One of the first proceedings of the Local Planning Appeal Tribunal or LPAT in Toronto led to questions about a new rule forbidding anyone but the tribunal adjudicators from calling and examining witnesses.

A divisional court has now been asked to review that procedure, which means no other LPAT hearings can be scheduled in the meantime.

That includes the appeals for the new casino and arena in Sudbury, which city council approved earlier this year.

Under the new provincial law, a decision was required to be reached before a June deadline, but the tribunal has now pressed pause on that timeline. 

The future Kingsway Entertainment District would include an arena and casino and possibly other commercial development. This conceptual drawing shows what the area would look like once completed. (Supplied/City of Greater Sudbury)

All sides met for the first time before a three-person panel of the tribunal on Tuesday in Sudbury.

That includes lawyers for the City of Greater Sudbury, Gateway Casinos, developer Dario Zulich (who was given official standing) and the five appeals.

Lawyer Gordon Petch is representing the Downtown business association, along with anti-casino activist Tom Fortin and Christopher Duncanson-Hales, who himself is representing several dozen faith groups in Sudbury.

John Lindsay from the Minnow Lake Restoration Group is also appealing and is representing himself at the tribunal, as is Sudbury planner and activist Steve May.

'Playing with dust'

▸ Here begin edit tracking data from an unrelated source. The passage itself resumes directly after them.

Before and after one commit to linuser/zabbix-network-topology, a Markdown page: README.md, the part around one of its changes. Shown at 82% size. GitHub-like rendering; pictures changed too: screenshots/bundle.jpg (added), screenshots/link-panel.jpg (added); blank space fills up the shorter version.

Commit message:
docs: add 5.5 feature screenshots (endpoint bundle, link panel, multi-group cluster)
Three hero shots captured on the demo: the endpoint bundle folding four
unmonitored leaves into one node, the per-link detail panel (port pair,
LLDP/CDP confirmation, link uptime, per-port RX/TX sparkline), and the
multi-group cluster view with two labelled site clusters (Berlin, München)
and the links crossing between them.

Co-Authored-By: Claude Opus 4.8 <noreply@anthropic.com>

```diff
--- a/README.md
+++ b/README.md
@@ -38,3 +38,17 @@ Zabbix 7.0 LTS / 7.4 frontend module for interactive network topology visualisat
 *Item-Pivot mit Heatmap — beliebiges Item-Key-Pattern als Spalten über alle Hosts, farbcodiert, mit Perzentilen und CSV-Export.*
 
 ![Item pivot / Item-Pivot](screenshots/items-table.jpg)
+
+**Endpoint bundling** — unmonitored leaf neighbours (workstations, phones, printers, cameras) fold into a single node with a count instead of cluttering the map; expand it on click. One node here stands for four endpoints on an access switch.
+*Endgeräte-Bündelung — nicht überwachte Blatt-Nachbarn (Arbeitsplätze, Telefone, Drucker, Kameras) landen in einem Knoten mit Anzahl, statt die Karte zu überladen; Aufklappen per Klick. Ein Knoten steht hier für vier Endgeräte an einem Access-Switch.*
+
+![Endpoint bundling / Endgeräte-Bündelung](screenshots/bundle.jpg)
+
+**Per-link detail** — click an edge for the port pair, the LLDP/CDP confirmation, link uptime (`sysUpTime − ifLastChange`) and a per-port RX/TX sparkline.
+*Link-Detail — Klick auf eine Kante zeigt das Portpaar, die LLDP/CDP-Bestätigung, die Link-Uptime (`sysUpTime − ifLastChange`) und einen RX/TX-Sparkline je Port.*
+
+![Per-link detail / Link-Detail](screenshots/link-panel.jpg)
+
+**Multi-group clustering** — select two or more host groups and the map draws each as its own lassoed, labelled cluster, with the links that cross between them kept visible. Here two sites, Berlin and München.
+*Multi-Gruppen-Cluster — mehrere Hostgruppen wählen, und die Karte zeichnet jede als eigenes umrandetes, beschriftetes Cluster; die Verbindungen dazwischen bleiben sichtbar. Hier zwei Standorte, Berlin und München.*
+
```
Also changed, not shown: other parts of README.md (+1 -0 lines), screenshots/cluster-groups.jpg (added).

The sides spent the entire first day of the proceeding wrangling over procedural questions, including Petch's insistence that jurisdictional questions about city council's approval of an expanded casino be answered before anything else is sorted out.

At issue is whether or not the tribunal can consider if council followed the rules, including considering socioeconomic consequences of a casino, when it greenlighted the expansion of gambling in Greater Sudbury back in 2012.

"We don't even know if there's jurisdiction," argued Petch.

"Before you make a ruling, we're just playing with dust."

Tribunal member David Lanthier, a lawyer based in Cochrane, said the eight sides of the argument "should have already banged heads" to sort out some of these procedural questions before the panel arrived in Sudbury. 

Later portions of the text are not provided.